_TASK BRIEF_: On every line of the listing, check for "QLabel"; copy the lines that have it.

<<<<

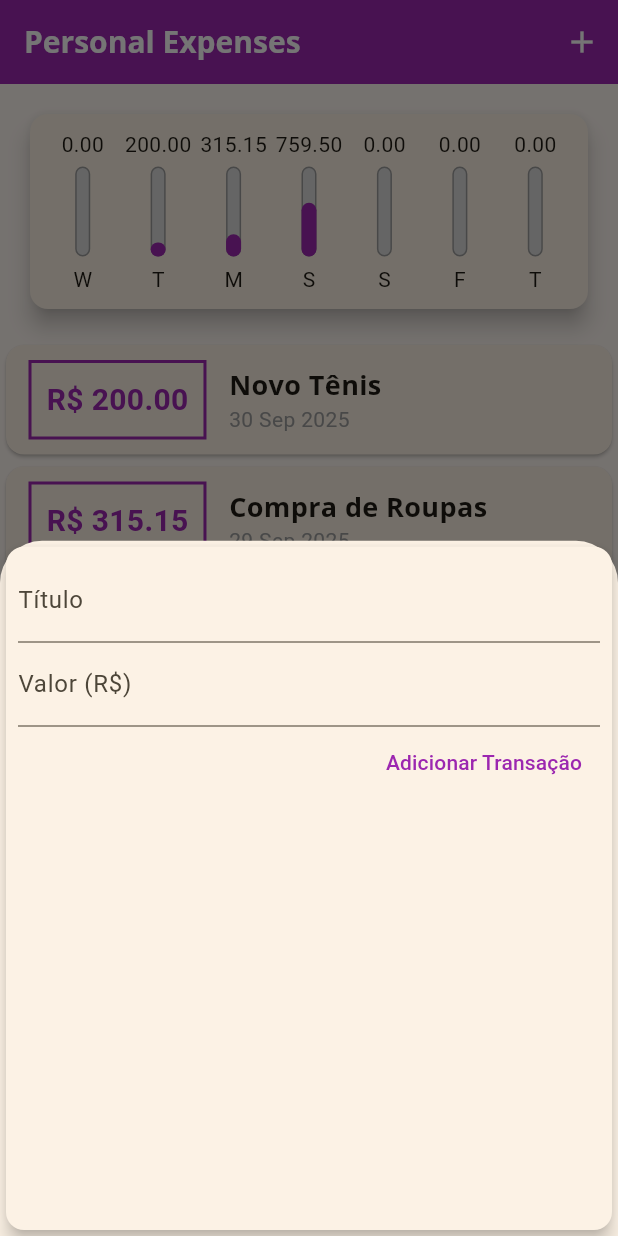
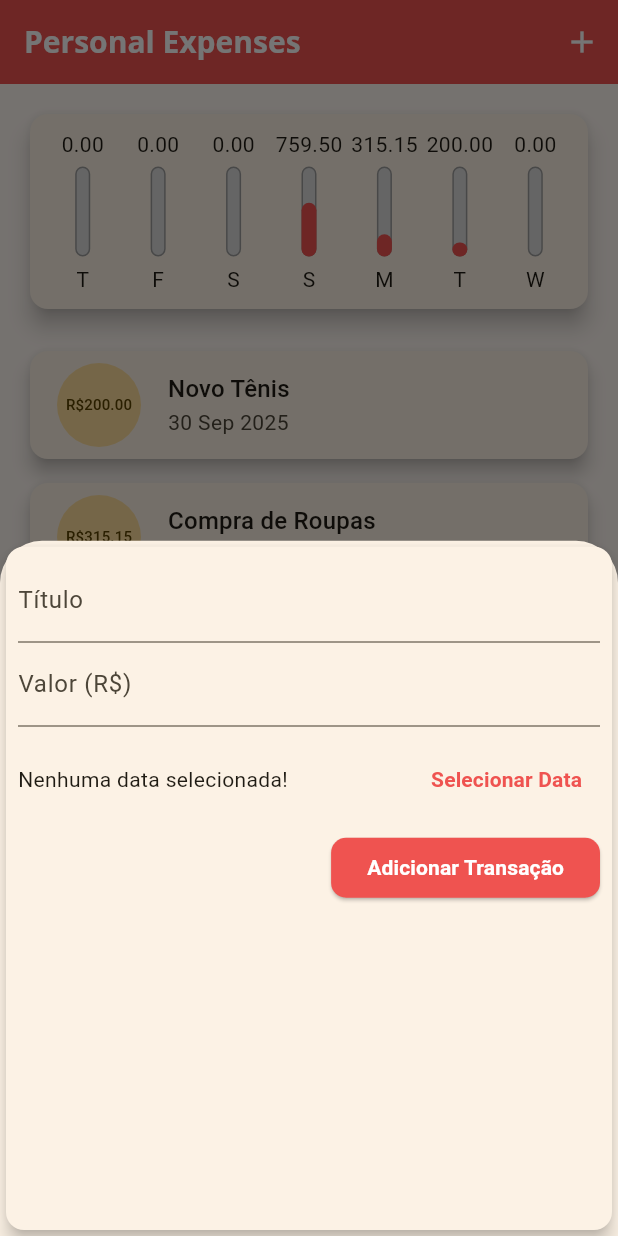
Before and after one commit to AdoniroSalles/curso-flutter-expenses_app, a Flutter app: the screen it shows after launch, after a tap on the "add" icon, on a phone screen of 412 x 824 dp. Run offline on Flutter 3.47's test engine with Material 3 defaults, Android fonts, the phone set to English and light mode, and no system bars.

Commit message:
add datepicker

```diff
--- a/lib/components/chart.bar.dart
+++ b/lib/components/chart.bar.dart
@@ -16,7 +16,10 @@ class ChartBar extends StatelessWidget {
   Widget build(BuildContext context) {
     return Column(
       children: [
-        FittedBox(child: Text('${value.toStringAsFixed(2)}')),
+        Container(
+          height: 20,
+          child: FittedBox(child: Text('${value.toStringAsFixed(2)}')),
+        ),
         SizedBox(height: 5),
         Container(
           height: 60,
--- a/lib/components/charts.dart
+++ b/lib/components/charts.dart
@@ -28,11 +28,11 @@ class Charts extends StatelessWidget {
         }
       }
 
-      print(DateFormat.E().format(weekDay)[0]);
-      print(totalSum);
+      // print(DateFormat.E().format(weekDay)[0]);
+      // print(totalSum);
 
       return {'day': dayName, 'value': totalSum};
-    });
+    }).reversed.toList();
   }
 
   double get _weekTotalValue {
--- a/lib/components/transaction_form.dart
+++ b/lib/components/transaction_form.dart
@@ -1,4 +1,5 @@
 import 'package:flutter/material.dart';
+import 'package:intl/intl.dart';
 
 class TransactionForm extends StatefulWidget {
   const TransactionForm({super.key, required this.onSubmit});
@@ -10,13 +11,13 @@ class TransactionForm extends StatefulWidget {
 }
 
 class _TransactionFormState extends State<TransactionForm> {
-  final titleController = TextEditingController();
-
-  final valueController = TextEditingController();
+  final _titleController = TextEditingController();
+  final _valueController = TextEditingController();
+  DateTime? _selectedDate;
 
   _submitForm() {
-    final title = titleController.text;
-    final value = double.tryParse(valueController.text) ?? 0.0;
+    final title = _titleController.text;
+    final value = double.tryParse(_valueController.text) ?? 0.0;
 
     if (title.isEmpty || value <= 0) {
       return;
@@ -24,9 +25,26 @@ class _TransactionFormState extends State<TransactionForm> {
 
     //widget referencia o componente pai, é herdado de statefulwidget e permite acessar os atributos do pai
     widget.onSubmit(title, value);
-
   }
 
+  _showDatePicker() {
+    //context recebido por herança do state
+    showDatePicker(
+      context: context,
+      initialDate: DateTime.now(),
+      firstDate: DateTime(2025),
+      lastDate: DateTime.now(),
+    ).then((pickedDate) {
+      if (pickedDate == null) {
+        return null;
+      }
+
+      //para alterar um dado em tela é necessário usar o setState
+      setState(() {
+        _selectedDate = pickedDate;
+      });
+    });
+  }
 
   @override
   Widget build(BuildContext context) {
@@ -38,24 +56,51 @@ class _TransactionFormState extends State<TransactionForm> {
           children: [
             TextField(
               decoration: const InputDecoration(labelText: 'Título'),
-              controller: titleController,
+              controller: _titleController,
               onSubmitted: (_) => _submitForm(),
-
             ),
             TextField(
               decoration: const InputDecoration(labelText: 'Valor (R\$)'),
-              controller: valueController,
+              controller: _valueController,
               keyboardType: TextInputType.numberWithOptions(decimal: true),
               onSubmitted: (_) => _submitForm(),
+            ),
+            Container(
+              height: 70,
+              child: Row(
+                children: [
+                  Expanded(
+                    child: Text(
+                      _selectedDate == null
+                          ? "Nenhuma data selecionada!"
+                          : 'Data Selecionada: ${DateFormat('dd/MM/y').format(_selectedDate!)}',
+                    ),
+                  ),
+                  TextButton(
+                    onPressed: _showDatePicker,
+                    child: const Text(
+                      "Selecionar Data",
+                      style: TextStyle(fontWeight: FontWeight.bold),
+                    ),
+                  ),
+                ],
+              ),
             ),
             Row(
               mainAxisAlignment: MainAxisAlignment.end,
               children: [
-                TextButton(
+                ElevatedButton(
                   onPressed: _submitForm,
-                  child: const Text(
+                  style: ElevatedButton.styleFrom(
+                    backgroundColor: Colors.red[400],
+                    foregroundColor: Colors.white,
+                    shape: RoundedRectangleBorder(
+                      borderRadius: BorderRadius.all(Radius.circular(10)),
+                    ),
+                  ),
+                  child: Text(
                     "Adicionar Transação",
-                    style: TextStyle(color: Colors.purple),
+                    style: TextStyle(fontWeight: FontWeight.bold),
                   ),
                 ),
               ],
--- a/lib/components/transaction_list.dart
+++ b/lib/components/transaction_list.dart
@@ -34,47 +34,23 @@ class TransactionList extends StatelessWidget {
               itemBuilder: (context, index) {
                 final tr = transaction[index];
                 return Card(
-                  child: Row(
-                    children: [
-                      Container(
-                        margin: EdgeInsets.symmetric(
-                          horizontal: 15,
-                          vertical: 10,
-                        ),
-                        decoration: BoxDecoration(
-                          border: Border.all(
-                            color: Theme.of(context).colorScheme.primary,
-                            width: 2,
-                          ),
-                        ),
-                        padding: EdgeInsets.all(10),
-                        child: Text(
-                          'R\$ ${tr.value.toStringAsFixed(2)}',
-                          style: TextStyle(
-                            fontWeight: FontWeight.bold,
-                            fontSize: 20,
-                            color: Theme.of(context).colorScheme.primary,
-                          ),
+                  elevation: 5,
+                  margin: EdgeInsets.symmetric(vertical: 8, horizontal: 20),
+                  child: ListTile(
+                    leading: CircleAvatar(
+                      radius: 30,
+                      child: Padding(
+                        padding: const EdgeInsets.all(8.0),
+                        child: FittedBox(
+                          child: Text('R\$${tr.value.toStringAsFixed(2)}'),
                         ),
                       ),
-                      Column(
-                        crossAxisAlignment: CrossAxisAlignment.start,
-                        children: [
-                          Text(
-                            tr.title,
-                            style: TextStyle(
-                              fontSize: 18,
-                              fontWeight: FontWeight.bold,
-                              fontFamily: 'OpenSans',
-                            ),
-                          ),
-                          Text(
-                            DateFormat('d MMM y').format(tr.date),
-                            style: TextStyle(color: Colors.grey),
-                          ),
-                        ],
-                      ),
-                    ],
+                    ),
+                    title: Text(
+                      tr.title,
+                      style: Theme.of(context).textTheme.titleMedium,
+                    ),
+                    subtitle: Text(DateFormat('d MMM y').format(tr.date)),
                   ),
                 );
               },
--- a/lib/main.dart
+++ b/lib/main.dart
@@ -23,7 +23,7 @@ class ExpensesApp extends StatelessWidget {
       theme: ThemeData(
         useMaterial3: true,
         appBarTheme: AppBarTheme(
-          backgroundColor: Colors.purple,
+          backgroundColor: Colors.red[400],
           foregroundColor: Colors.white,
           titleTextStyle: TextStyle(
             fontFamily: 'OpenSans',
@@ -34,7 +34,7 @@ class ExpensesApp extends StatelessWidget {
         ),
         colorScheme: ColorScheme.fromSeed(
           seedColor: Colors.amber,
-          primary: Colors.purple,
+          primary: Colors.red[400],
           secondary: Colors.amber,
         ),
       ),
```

>>>>
<<<<

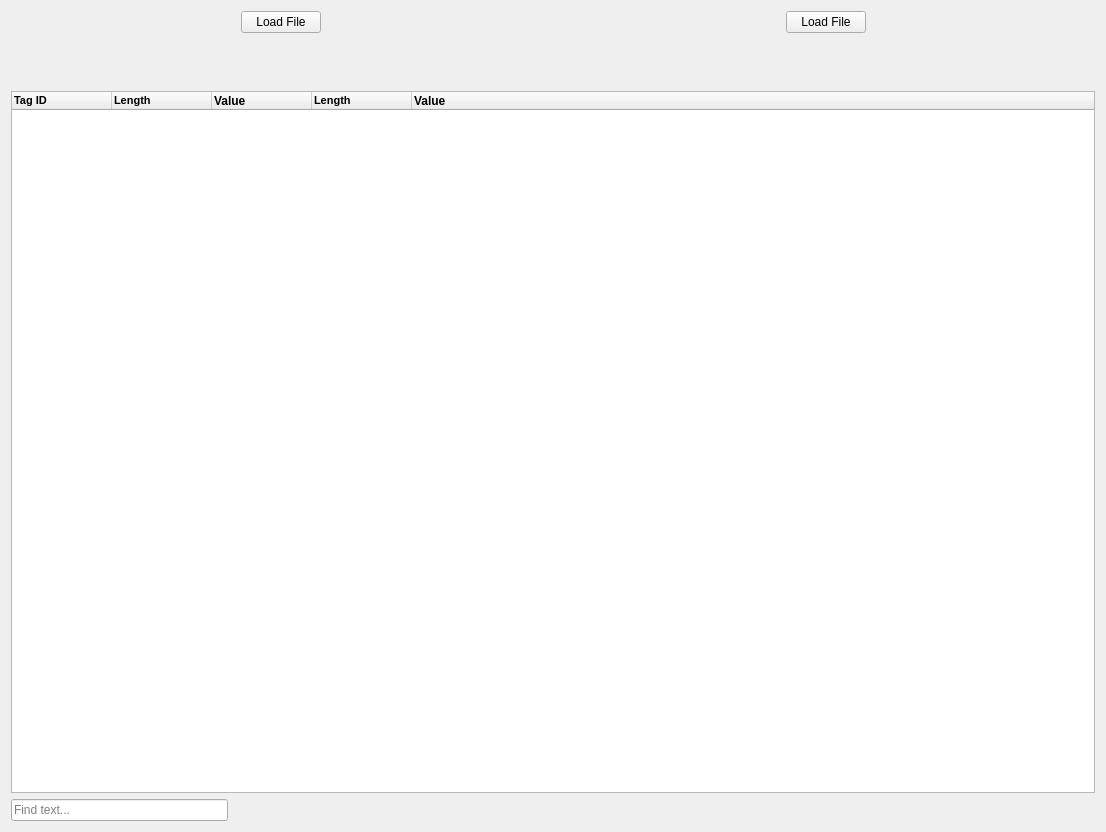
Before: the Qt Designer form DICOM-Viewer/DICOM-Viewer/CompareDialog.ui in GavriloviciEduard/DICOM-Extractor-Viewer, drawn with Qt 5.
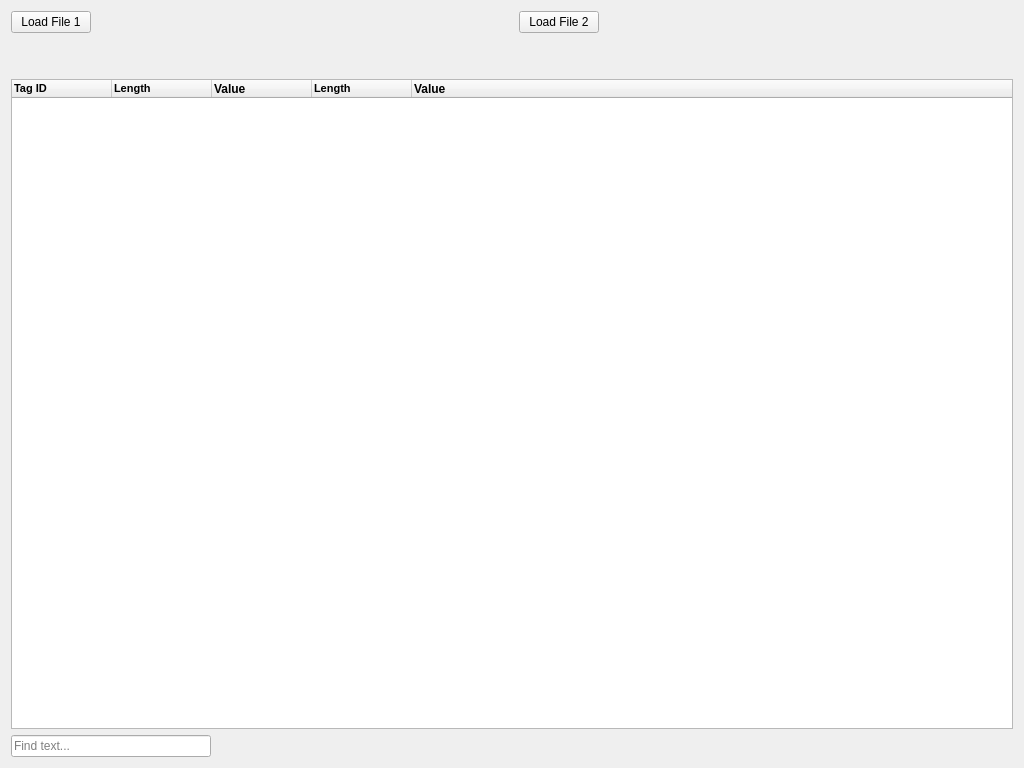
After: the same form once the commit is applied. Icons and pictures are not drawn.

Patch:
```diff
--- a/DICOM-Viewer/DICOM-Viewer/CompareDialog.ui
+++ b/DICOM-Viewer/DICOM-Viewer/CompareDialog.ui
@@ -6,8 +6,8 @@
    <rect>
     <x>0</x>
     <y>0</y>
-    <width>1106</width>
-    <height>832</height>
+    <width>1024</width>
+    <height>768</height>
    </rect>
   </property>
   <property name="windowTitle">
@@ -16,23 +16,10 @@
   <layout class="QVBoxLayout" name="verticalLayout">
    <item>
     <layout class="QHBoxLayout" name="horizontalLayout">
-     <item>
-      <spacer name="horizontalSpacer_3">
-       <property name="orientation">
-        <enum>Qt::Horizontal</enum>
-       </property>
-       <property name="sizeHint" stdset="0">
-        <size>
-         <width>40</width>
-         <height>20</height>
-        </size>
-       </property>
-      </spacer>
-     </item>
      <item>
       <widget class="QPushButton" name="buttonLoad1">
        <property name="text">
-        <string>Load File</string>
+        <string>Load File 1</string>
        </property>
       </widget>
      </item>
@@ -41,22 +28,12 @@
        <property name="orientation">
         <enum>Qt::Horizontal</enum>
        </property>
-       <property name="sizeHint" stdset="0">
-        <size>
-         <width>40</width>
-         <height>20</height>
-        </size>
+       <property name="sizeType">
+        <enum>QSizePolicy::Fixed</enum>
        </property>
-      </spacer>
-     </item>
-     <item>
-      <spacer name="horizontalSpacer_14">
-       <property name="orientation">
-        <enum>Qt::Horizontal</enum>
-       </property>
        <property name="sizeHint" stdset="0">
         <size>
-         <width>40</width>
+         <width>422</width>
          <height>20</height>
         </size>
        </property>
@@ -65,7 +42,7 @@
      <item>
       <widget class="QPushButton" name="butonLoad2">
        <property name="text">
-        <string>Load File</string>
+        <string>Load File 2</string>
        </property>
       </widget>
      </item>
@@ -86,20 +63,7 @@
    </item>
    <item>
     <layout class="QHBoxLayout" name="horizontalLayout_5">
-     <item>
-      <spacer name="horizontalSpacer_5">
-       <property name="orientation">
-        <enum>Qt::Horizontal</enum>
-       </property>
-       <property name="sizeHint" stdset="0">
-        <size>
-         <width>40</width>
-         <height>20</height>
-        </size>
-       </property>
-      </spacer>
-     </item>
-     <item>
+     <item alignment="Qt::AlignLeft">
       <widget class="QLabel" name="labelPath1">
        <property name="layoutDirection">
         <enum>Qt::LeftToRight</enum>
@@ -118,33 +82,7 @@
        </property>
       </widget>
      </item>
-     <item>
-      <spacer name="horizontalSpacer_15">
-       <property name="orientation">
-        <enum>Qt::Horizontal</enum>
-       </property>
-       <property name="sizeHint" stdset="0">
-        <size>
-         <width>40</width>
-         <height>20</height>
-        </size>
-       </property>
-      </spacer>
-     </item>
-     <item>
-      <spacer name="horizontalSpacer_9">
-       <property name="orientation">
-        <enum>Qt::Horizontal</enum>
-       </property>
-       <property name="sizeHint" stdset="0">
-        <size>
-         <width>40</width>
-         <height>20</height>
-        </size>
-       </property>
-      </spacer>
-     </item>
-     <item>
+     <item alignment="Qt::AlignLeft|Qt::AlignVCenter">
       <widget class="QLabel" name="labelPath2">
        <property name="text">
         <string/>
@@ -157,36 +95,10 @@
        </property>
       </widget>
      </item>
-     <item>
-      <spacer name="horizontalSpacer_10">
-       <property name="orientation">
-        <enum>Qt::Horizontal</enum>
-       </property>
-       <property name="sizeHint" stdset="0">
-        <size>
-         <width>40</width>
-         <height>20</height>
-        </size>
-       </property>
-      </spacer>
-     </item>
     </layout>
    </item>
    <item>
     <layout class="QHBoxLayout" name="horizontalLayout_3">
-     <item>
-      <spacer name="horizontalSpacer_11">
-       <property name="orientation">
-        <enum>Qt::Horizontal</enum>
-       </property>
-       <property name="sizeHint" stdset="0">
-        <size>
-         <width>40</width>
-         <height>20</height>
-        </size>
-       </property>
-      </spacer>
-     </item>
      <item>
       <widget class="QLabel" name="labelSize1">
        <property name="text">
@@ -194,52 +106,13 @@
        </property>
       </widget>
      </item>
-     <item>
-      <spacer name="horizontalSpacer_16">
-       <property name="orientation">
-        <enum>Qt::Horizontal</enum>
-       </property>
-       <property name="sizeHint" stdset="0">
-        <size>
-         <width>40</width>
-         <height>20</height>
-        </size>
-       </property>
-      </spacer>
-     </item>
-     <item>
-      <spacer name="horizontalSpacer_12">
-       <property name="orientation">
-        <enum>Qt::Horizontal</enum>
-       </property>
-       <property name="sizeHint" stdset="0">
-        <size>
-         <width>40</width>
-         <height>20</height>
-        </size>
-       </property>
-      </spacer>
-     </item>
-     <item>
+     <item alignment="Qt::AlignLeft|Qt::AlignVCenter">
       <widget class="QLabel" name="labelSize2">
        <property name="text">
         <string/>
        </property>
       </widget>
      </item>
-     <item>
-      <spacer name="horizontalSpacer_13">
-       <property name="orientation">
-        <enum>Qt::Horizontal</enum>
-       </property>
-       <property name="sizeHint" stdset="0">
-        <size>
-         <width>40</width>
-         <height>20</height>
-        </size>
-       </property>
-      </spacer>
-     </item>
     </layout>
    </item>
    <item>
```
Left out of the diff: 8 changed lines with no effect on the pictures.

>>>>
<<<<

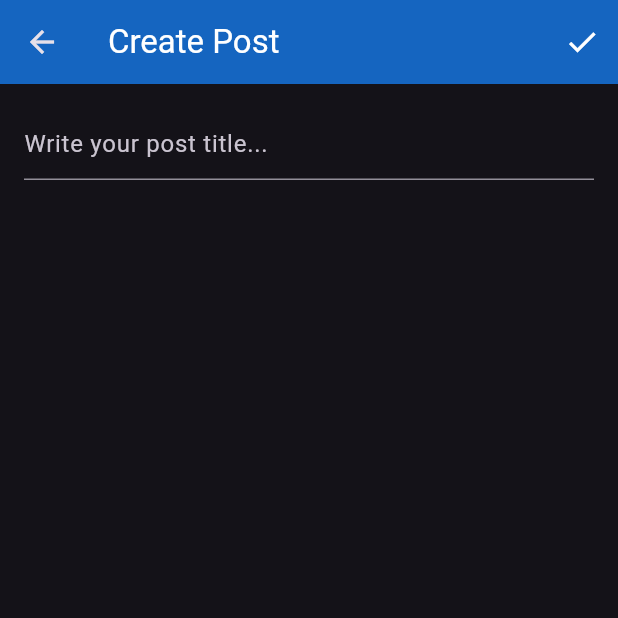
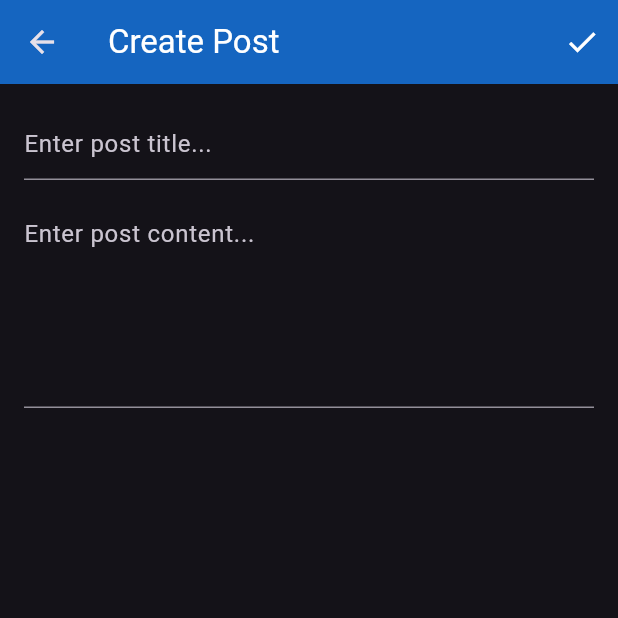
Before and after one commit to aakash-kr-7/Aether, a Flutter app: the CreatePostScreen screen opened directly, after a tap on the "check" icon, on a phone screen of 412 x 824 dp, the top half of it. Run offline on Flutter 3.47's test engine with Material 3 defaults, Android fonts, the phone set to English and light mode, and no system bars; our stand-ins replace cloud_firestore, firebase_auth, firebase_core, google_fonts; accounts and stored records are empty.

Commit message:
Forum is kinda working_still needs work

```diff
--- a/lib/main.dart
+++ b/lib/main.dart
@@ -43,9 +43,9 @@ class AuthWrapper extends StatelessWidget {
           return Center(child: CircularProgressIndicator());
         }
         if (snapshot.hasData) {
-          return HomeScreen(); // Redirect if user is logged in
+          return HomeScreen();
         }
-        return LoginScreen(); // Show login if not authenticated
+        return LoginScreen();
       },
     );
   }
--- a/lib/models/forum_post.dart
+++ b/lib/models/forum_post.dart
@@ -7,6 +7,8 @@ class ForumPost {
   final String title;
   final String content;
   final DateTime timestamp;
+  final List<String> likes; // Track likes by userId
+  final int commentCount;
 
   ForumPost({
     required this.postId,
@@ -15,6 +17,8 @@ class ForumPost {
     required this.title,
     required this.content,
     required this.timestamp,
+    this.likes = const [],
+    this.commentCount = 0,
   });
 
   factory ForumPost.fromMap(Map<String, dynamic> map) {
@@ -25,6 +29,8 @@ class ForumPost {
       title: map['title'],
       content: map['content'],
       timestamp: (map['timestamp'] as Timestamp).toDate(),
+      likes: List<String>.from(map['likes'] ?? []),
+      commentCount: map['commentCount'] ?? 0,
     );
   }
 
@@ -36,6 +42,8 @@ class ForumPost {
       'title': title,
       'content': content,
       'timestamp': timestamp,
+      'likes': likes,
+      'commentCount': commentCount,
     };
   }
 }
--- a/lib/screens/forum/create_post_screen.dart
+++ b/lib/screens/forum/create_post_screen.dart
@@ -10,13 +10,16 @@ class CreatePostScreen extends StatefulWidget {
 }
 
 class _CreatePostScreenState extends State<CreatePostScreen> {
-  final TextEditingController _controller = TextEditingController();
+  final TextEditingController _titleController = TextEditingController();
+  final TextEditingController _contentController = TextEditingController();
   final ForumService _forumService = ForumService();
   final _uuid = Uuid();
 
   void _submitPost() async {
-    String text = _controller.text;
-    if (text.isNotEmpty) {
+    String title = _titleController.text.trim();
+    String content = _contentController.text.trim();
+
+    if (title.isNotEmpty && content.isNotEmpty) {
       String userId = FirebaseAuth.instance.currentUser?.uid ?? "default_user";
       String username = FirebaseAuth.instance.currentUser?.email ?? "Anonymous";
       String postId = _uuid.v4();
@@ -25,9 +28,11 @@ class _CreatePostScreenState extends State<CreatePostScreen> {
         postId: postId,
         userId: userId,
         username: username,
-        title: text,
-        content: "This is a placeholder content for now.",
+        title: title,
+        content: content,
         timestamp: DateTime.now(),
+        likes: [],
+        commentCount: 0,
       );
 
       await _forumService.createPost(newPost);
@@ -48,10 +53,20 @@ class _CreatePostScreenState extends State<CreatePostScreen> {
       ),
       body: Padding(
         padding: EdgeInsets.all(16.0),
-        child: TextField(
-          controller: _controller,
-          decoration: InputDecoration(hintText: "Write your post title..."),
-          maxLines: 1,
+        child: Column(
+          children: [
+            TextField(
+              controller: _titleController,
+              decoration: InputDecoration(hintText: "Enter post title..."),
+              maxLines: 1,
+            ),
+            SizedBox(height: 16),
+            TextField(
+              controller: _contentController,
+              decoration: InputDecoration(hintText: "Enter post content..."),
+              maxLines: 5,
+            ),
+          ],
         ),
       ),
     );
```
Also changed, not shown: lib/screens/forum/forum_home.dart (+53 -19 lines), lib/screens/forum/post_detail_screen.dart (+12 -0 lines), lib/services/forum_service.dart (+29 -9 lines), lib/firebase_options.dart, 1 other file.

>>>>

_ANSWER FOR THE TASK_:
       <widget class="QLabel" name="labelPath1">
       <widget class="QLabel" name="labelPath2">
       <widget class="QLabel" name="labelSize1">
       <widget class="QLabel" name="labelSize2">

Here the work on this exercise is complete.